◆ Exercise prompt:
Filter the entries for the word "auto". Copy each line that has it.

◆ Records supplied:
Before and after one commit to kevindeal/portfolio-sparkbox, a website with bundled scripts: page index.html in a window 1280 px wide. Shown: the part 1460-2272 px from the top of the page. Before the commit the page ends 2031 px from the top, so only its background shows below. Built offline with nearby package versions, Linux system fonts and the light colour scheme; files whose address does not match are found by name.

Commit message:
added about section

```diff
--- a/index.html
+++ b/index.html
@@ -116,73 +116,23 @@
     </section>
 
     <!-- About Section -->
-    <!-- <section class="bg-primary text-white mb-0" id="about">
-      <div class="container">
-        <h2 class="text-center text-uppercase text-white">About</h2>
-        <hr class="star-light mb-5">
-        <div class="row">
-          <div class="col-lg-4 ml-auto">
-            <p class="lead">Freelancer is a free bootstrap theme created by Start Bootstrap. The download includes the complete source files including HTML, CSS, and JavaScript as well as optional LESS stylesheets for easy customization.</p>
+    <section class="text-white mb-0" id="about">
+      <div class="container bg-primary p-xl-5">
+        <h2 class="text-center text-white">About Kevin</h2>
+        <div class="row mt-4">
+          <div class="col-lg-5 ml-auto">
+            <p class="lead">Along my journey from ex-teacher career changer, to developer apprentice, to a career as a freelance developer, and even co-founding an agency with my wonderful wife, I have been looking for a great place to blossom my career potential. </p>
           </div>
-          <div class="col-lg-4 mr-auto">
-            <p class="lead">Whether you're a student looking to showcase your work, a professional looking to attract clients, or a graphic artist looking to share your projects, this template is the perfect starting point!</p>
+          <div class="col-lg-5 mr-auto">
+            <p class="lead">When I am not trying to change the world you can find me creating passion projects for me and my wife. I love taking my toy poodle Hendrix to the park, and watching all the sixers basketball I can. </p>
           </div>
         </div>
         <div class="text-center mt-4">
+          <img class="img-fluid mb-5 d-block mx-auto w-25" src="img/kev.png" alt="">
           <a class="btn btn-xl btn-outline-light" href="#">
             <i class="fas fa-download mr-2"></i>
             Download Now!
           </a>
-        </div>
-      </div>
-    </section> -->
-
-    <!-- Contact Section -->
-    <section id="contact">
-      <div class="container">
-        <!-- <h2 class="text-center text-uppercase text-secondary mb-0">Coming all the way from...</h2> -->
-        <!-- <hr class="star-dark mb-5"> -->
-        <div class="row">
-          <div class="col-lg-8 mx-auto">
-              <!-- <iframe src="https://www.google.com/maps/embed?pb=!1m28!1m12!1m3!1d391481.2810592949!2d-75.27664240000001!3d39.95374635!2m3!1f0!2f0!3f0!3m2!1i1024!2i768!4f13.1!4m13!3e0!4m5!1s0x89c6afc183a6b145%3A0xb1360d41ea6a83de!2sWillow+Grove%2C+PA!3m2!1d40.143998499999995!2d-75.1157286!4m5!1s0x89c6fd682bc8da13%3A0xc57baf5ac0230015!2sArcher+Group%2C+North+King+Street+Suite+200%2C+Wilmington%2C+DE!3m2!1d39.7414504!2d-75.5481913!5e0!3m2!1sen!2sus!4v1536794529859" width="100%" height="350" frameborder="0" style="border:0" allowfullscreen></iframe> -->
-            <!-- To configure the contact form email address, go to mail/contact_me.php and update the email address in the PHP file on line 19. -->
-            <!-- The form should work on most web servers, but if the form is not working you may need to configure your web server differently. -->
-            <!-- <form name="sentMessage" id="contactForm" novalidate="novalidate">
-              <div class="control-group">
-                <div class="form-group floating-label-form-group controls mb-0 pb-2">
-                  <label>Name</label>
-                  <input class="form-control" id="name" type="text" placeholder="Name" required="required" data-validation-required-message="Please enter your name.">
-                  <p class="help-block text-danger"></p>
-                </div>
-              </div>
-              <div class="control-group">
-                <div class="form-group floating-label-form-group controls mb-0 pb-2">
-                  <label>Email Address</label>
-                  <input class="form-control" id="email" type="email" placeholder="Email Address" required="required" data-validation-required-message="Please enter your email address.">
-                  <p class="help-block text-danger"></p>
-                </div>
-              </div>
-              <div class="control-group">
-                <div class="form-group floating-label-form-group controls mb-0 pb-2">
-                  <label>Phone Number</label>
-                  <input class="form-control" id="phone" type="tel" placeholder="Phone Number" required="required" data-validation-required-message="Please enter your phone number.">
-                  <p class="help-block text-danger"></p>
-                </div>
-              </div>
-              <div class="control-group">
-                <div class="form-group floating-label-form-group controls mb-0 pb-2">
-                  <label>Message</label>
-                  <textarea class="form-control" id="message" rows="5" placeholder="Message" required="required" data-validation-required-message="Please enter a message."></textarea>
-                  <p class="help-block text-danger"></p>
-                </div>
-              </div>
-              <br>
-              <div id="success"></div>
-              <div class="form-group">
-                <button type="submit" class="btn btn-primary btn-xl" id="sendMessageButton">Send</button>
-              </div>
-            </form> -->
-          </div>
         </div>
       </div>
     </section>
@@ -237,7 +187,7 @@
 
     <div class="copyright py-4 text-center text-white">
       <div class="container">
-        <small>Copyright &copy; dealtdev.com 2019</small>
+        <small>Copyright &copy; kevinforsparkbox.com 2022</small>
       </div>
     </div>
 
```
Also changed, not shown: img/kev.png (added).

◆ Solution:
-          <div class="col-lg-4 ml-auto">
+          <div class="col-lg-5 ml-auto">
-          <div class="col-lg-4 mr-auto">
+          <div class="col-lg-5 mr-auto">
+          <img class="img-fluid mb-5 d-block mx-auto w-25" src="img/kev.png" alt="">
-          <div class="col-lg-8 mx-auto">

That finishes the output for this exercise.